WHAT NEEDS TO BE DONE - A complete answer lists every line of the entries below where the string "html" appears.
-.-.-
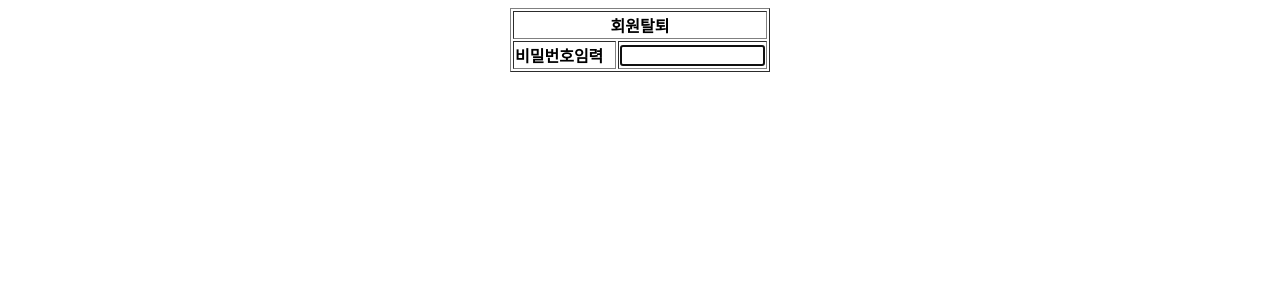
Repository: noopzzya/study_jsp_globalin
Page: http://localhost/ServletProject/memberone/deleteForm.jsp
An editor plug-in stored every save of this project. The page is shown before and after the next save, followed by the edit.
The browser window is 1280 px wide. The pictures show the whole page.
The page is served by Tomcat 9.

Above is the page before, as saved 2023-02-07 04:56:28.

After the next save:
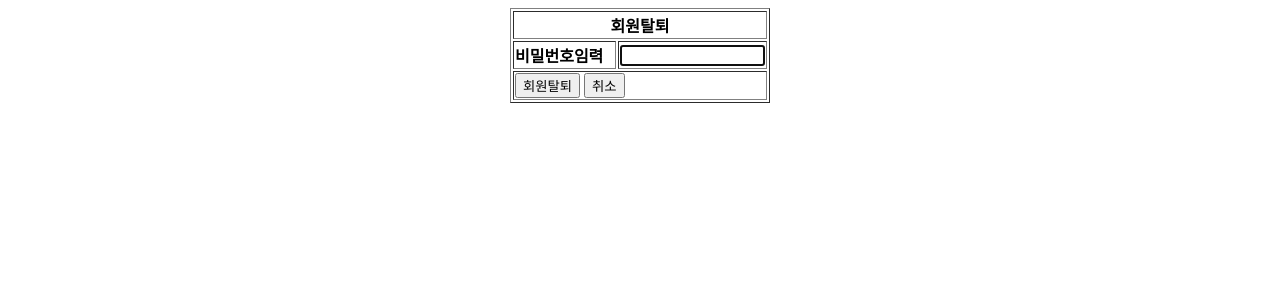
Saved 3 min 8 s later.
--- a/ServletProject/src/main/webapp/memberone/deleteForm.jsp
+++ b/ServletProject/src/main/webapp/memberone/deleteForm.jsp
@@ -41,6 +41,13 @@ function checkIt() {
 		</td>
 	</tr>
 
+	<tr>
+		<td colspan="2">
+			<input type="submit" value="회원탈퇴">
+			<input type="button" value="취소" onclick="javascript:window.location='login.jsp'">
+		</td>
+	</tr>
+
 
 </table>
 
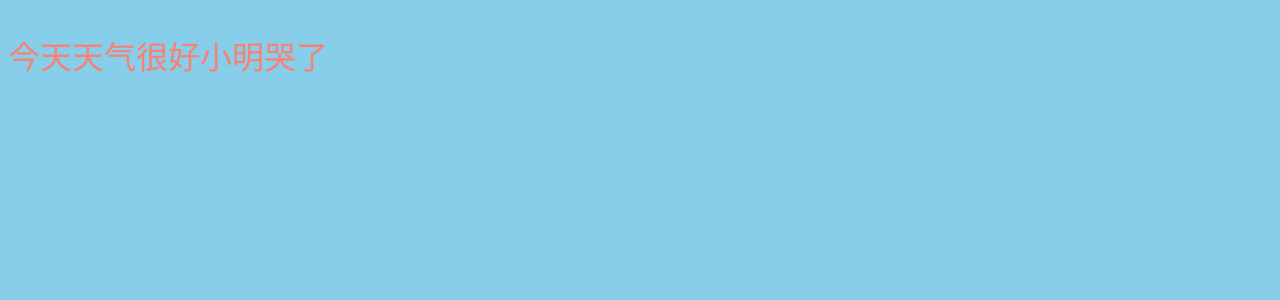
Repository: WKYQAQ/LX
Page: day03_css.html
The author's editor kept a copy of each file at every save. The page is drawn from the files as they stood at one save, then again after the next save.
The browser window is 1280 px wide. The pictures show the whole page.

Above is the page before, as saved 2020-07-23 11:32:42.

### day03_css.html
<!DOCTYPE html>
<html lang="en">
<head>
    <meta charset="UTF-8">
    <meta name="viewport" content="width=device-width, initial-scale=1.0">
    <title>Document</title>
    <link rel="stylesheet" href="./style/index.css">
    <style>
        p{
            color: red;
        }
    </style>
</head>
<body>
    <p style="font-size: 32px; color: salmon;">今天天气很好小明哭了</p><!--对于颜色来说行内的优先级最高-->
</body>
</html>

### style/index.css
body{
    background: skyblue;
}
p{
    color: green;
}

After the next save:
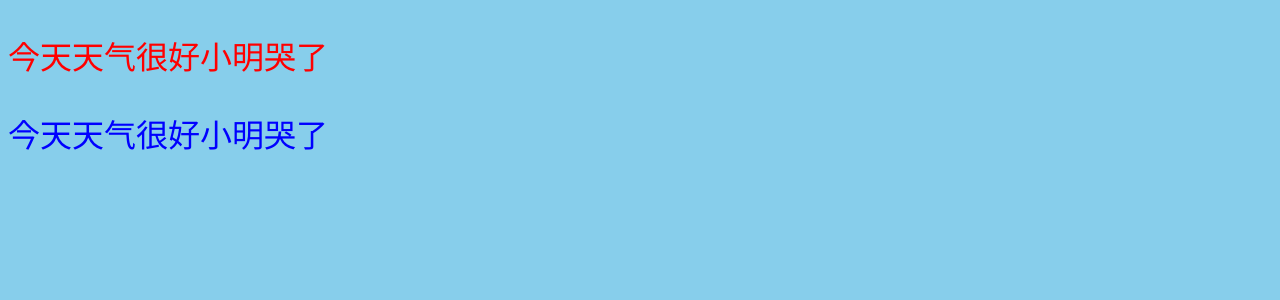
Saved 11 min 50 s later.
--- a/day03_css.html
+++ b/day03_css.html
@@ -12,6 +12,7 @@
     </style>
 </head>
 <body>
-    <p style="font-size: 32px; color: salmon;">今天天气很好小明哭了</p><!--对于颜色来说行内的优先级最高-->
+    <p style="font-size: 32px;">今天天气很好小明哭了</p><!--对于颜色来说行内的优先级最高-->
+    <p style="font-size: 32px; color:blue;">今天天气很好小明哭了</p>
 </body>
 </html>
-.-.-
EXERCISE ANSWER -
Page: day03_css.html
### day03_css.html
<!DOCTYPE html>
<html lang="en">
</html>
--- a/day03_css.html
+++ b/day03_css.html
 </html>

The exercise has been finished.